ACTIVITY:
Read through the records. Copy each line that has the word "size".

(Stored records)
.....

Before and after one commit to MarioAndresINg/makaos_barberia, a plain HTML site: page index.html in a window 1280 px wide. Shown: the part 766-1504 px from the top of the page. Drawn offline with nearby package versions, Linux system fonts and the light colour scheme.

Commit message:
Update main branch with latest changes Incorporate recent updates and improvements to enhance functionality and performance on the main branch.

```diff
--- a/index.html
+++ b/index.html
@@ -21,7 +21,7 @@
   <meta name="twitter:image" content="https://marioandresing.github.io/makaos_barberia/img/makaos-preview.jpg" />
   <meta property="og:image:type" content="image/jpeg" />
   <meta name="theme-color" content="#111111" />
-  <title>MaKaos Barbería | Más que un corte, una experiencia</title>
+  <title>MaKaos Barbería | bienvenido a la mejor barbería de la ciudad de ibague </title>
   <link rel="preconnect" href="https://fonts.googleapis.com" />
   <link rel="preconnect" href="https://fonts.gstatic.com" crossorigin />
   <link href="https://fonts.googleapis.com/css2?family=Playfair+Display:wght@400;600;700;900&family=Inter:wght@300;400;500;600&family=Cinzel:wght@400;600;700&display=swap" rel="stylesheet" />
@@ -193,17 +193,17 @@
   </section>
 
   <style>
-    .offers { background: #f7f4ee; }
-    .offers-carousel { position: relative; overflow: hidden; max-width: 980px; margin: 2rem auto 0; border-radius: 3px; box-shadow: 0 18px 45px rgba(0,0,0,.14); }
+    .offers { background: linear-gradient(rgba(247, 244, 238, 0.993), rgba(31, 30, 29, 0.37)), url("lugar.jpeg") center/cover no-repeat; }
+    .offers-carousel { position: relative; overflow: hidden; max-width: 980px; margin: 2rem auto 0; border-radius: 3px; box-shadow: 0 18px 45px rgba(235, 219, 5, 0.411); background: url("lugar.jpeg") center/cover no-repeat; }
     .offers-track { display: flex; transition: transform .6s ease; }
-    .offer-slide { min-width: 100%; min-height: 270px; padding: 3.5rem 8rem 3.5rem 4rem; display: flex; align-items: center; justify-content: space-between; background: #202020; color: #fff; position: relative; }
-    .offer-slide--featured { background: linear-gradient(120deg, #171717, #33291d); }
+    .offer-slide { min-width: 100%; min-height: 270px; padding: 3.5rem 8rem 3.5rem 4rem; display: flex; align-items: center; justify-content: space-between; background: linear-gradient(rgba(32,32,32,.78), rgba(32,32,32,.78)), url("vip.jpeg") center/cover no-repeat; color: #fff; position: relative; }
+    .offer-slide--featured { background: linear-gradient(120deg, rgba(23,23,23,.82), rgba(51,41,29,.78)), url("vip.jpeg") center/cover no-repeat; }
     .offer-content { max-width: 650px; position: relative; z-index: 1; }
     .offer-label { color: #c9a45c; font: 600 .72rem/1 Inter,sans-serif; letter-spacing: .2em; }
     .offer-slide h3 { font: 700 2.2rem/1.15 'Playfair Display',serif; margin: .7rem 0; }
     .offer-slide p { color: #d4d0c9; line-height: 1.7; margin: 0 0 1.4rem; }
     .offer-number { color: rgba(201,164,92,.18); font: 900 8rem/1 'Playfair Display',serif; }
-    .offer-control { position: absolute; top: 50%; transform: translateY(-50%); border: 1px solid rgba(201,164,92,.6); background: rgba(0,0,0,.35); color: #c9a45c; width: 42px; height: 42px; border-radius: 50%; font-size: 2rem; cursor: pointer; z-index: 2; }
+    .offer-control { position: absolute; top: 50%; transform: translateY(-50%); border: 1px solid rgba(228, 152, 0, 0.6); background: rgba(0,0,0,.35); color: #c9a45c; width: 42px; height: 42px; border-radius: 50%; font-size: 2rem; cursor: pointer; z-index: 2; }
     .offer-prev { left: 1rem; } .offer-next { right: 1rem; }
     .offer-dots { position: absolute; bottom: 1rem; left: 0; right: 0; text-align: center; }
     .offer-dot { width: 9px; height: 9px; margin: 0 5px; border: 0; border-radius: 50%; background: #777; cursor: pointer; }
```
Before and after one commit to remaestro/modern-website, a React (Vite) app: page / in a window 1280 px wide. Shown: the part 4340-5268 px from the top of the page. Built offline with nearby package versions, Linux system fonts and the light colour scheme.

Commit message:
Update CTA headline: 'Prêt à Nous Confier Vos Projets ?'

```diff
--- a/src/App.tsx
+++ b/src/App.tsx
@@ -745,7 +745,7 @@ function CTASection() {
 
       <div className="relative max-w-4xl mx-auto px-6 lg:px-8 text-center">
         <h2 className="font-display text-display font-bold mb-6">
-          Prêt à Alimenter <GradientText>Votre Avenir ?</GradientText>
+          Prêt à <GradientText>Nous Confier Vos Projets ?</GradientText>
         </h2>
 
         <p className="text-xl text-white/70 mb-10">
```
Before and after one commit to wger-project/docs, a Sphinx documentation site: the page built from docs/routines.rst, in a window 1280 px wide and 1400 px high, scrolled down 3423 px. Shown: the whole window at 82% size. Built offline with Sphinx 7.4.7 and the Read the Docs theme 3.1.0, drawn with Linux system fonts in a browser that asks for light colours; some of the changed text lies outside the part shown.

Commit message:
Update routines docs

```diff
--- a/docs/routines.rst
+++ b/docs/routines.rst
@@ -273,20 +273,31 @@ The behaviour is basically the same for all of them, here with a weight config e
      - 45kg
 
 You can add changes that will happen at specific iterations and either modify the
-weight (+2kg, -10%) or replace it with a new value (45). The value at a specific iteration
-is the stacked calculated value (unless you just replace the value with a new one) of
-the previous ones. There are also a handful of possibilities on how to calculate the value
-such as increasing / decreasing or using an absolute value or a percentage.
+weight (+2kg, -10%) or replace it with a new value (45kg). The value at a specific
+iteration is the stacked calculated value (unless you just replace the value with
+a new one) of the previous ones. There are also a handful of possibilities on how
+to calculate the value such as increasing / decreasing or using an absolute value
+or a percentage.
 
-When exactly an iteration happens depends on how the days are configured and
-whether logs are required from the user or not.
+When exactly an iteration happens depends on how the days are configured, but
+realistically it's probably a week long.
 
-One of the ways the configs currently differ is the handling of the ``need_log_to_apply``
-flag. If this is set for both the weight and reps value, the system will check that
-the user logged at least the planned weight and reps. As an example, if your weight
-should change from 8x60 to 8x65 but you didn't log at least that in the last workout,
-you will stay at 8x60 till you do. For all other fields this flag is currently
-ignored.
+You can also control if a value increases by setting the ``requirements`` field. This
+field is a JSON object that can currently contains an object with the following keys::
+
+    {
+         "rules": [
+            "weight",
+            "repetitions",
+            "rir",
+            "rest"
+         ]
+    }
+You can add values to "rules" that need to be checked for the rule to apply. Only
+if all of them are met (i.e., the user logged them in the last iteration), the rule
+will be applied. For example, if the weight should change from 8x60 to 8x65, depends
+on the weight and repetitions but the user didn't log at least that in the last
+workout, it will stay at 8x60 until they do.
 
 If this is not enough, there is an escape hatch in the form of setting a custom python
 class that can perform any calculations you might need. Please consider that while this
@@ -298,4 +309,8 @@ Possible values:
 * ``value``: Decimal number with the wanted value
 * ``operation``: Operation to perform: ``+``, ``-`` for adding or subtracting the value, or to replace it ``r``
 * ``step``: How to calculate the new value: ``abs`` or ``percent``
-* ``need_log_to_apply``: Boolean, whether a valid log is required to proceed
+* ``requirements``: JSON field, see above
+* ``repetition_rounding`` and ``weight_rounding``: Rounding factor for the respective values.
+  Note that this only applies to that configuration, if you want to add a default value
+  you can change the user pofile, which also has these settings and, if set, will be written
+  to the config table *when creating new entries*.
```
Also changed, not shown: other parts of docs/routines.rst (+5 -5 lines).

.....

SOLUTION:
-    .offer-control { position: absolute; top: 50%; transform: translateY(-50%); border: 1px solid rgba(201,164,92,.6); background: rgba(0,0,0,.35); color: #c9a45c; width: 42px; height: 42px; border-radius: 50%; font-size: 2rem; cursor: pointer; z-index: 2; }
+    .offer-control { position: absolute; top: 50%; transform: translateY(-50%); border: 1px solid rgba(228, 152, 0, 0.6); background: rgba(0,0,0,.35); color: #c9a45c; width: 42px; height: 42px; border-radius: 50%; font-size: 2rem; cursor: pointer; z-index: 2; }
Before and after one commit to wger-project/docs, a Sphinx documentation site: the page built from docs/routines.rst, in a window 1280 px wide and 1400 px high, scrolled down 3423 px. Shown: the whole window at 82% size. Built offline with Sphinx 7.4.7 and the Read the Docs theme 3.1.0, drawn with Linux system fonts in a browser that asks for light colours; some of the changed text lies outside the part shown.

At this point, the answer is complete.